Read the article online (in French) on the Institut Mobilités en Transition website

Key Messages

  • National biofuel consumption is largely based on imported raw materials (48% for gasoline and 78% for diesel in 2022). This dependence on imports calls into question the "national sovereignty" argument regularly put forward in debates.
  • The difficulty of establishing the traceability of raw materials generates considerable uncertainty about the full environmental balance and energy rate of return of biofuels, even though these elements are already hotly debated in the context of what is claimed to be better domestic production. The environmental and energy balance of this solution is therefore only partially mastered, compared with other transitional alternatives for road transport.
  • The European directive for renewable energies REDII limits to 7% the share of energy from first-generation biofuels consumed in all transport in each member country.
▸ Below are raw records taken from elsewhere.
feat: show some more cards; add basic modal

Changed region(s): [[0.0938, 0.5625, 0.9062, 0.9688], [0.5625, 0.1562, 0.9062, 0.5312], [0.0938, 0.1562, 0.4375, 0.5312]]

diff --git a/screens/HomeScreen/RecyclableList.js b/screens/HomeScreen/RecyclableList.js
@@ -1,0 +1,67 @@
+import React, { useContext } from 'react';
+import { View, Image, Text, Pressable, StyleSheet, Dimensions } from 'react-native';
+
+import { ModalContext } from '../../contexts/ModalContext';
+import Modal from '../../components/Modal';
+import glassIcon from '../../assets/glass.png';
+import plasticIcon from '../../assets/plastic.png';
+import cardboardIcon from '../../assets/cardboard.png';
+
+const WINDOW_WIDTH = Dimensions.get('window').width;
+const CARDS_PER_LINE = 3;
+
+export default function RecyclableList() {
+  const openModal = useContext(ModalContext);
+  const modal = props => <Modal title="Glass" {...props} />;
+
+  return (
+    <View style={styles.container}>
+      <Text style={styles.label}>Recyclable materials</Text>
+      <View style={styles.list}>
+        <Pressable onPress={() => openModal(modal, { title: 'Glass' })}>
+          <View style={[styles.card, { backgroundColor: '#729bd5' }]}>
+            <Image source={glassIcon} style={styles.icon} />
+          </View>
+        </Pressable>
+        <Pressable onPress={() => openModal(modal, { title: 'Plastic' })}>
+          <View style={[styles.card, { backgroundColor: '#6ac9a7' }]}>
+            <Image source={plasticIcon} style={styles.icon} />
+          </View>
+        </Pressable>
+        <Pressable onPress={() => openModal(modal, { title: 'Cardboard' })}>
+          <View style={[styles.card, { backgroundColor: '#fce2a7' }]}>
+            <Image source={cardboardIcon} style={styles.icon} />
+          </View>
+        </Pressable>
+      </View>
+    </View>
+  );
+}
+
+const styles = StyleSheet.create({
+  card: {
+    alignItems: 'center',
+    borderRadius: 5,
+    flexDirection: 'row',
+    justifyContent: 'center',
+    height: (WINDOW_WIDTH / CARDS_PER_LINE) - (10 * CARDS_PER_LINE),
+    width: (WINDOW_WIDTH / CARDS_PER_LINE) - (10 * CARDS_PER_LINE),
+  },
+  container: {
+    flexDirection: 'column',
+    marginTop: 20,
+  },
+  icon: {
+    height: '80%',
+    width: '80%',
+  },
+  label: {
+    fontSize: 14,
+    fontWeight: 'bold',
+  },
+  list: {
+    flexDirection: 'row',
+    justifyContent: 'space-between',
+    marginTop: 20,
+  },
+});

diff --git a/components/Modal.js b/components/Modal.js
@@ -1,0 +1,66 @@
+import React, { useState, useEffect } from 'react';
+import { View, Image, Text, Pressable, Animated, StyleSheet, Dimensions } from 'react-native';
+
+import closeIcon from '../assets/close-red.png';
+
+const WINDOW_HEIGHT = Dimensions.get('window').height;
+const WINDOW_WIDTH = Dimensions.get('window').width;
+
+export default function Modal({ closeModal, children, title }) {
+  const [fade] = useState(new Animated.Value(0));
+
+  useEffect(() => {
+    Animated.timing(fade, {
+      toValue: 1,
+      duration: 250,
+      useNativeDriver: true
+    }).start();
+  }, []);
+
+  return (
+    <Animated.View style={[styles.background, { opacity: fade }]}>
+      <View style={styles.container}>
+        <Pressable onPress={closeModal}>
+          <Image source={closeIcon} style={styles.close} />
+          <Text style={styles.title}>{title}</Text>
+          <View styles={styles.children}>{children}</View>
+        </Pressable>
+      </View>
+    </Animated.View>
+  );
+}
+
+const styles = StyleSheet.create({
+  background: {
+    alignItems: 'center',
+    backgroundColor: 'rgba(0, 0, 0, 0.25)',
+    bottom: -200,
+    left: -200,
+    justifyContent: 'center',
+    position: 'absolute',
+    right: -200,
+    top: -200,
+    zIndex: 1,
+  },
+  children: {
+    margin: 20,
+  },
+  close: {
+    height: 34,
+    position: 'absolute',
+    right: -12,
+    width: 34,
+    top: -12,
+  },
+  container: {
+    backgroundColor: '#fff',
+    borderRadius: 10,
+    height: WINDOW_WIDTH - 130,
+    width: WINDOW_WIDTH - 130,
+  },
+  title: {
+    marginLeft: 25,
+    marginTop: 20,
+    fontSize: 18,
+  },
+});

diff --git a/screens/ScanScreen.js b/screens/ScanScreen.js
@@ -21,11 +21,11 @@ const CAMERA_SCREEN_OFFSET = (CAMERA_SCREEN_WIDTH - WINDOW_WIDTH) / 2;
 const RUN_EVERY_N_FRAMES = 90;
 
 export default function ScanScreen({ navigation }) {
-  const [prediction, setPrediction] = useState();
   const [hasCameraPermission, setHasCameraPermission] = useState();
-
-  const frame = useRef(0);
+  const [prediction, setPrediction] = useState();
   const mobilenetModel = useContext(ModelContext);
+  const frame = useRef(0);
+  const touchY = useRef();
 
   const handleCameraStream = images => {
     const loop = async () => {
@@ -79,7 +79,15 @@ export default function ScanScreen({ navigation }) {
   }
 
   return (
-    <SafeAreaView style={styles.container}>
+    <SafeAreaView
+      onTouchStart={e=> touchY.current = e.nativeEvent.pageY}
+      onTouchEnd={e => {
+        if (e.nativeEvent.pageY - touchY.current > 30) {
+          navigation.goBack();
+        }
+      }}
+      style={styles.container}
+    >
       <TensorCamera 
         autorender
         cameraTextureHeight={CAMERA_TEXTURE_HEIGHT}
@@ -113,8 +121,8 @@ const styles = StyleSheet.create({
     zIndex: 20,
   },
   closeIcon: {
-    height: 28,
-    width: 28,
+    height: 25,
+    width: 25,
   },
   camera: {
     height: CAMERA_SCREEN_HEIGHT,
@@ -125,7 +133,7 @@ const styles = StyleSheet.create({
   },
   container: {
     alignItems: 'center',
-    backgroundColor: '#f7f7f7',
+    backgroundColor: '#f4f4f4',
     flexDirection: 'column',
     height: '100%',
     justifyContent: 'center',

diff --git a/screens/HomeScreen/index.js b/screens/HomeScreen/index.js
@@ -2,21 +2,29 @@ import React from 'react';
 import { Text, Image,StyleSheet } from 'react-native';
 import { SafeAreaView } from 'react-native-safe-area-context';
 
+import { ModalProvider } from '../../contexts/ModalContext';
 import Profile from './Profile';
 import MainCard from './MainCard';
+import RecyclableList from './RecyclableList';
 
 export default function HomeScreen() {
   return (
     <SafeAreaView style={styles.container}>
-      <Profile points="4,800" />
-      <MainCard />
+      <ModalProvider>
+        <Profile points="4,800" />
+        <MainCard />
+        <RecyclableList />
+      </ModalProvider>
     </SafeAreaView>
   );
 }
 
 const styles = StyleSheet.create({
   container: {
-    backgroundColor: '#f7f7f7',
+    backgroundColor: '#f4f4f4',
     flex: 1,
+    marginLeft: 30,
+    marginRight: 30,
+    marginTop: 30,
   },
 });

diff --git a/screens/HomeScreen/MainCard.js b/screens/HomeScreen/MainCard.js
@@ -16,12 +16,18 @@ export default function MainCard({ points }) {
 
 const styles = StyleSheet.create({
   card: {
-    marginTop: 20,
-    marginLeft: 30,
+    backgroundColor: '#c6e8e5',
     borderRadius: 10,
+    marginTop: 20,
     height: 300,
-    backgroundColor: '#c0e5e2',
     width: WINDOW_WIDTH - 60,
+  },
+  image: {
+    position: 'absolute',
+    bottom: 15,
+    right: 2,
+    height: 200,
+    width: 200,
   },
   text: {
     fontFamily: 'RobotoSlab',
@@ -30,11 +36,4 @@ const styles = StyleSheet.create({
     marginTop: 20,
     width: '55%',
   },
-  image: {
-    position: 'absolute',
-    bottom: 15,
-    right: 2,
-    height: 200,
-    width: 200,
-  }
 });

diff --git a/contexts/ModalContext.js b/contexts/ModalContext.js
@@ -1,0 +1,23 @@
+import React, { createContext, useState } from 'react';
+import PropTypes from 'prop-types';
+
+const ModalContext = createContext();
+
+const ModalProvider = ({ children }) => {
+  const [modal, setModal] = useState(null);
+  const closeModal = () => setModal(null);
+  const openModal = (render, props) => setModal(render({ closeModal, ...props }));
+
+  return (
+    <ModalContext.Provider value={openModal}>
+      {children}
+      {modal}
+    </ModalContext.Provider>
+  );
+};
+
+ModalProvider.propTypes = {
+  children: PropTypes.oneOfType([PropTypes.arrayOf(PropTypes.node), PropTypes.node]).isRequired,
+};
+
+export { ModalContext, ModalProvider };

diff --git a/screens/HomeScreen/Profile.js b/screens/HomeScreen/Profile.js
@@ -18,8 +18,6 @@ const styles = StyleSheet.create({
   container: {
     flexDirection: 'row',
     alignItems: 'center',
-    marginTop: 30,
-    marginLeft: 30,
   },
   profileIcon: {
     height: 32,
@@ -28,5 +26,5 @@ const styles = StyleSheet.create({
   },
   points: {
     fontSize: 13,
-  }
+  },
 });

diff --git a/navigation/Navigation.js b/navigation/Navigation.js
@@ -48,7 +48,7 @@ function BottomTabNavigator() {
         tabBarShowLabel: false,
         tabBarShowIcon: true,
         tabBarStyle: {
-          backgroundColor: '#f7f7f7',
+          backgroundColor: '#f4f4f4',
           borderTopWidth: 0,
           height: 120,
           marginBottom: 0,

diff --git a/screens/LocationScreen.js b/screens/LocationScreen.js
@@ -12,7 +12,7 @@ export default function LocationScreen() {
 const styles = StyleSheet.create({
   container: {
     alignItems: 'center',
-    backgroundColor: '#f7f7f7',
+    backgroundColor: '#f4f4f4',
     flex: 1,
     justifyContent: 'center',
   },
Against this backdrop, and given that the usual fuels distributed at the pump (B7, B10, SP95-E10, etc.) already contain up to 5%, 7% or 10% biofuel by volume, it seems complicated, if not impossible, to significantly develop biofuels with a high incorporation of first-generation biomass (E85 and B100). Yet the French tax framework continues to favor the latter. There is therefore a risk that marketers will gradually withdraw from supplying conventional fuels (B7, B10, etc.). Such a development would have no environmental added value overall, but would generate a loss of tax revenue for the public authorities that the authors estimate at €507 million in 2022.